- **Problem to work on**
The word to look for is "saveOlipix". Report every line of the entries below that has it.

- **Information supplied**

•••••

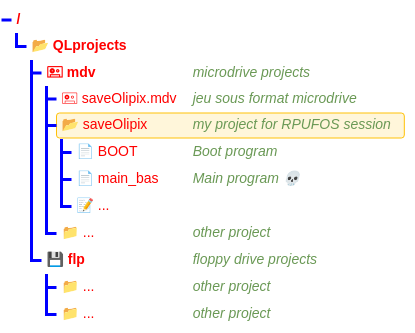
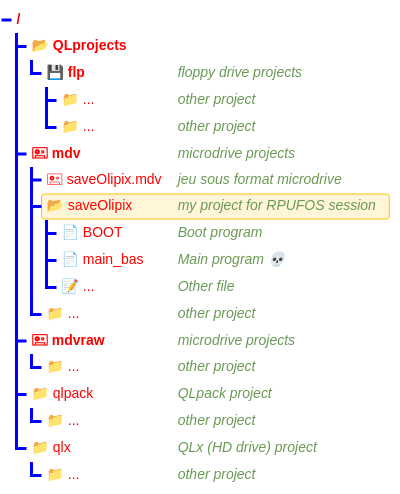
Before and after one commit to VFD/SinclairQL: the diagram in library/programs/ReadMe.md, drawn with Mermaid. The commit also changed 4 other files, not shown here.

````diff
--- a/library/programs/ReadMe.md
+++ b/library/programs/ReadMe.md
@@ -30,25 +30,32 @@
 ```mermaid
 ---
 config:
     treeView:
         lineThickness: 3
     themeVariables:
         treeView:
             labelFontSize: '14px'
             labelColor: '#FF0000'
             lineColor: '#0000FF'
 ---
 
 treeView-beta
     📂 QLprojects/
-        🖭 mdv/                    ## microdrive projects
-            🖭 saveOlipix.mdv      ## jeu sous format microdrive
-            📂 saveOlipix :::highlight   ## my project for RPUFOS session
-                📄 BOOT                  ## Boot program
-                📄 main_bas              ## Main program 💀
-                📝 ...
-            📁 ...                  ## other project
-        💾 flp/                   ## floppy drive projects
-            📁 ...                  ## other project
-            📁 ...                  ## other project
+        💾 flp/								## floppy drive projects
+            📁 ...								## other project
+            📁 ...								## other project
+		🖭 mdv/								## microdrive projects
+            🖭 saveOlipix.mdv					## jeu sous format microdrive
+            📂 saveOlipix :::highlight			## my project for RPUFOS session
+                📄 BOOT 							## Boot program
+                📄 main_bas						## Main program 💀
+                📝 ...							## Other file
+            📁 ...          			        ## other project
+		🖭 mdvraw/							## microdrive projects
+			📁 ...          			        ## other project
+		📁 qlpack          			        ## QLpack project
+			📁 ...          			        ## other project
+		📁 qlx          			        ## QLx (HD drive) project
+			📁 ...          			        ## other project
+
 ```
````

•••••

- **Task answer**
-            🖭 saveOlipix.mdv      ## jeu sous format microdrive
-            📂 saveOlipix :::highlight   ## my project for RPUFOS session
+            🖭 saveOlipix.mdv					## jeu sous format microdrive
+            📂 saveOlipix :::highlight			## my project for RPUFOS session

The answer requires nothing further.